The data »
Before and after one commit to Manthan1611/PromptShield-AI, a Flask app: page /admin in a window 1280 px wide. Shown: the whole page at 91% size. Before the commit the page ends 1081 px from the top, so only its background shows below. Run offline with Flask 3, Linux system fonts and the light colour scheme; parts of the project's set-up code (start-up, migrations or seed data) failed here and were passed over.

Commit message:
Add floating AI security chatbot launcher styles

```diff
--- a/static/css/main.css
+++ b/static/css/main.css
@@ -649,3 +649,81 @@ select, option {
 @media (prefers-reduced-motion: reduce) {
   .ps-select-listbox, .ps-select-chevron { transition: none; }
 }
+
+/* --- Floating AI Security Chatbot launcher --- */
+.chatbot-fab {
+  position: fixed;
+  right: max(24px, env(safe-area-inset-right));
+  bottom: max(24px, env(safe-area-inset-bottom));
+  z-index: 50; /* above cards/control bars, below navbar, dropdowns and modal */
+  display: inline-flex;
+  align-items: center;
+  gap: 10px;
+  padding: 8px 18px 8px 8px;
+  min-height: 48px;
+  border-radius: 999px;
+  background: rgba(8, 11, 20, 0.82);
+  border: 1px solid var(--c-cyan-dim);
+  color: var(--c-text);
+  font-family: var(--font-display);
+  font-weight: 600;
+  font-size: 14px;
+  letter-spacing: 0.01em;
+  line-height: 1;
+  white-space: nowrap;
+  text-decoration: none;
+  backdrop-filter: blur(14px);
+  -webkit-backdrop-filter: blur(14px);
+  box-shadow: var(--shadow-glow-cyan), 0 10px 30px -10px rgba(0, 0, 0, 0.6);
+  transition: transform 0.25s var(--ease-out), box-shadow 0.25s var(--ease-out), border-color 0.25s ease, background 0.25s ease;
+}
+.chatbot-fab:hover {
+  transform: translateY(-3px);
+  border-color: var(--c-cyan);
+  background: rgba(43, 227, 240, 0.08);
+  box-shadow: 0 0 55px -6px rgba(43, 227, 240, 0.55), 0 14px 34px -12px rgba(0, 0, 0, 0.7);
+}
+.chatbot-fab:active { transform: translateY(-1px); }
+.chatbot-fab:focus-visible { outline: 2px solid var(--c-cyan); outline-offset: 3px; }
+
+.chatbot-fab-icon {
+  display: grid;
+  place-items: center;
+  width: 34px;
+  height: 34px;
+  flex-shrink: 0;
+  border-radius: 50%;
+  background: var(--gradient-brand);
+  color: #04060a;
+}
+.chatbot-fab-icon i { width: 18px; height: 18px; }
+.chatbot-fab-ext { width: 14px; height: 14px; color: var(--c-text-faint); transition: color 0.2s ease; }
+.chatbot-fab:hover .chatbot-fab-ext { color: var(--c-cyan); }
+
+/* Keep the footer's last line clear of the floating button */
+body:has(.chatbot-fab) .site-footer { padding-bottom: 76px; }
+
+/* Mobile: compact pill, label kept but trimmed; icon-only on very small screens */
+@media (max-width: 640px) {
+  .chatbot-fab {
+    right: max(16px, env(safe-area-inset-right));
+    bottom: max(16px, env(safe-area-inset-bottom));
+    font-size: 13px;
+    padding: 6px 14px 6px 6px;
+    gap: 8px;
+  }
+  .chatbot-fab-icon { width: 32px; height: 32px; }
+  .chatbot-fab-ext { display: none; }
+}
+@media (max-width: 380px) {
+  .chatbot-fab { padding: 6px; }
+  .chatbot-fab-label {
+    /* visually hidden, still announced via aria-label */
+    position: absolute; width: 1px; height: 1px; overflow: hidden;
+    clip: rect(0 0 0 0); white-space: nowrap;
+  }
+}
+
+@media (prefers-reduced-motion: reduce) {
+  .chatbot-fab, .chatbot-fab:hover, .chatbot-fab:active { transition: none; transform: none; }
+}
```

Description of the task » From the listing above, determine how many lines contain "center", then write only that number.

Response area » 2